Start of Data records
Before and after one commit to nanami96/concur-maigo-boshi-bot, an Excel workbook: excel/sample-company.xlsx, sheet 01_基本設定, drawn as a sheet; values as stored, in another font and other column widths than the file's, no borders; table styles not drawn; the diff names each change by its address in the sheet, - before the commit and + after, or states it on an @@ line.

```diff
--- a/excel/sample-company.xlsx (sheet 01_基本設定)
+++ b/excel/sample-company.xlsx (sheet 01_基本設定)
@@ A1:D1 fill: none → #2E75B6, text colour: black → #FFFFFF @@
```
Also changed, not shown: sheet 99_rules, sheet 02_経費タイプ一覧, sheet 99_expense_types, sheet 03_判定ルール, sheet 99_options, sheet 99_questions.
End of Data records
• Problem requirements: Filter the records for the string "sample" and copy every line that holds it.

• Result of the task:
Before and after one commit to nanami96/concur-maigo-boshi-bot, an Excel workbook: excel/sample-company.xlsx, sheet 01_基本設定, drawn as a sheet; values as stored, in another font and other column widths than the file's, no borders; table styles not drawn; the diff names each change by its address in the sheet, - before the commit and + after, or states it on an @@ line.
--- a/excel/sample-company.xlsx (sheet 01_基本設定)
+++ b/excel/sample-company.xlsx (sheet 01_基本設定)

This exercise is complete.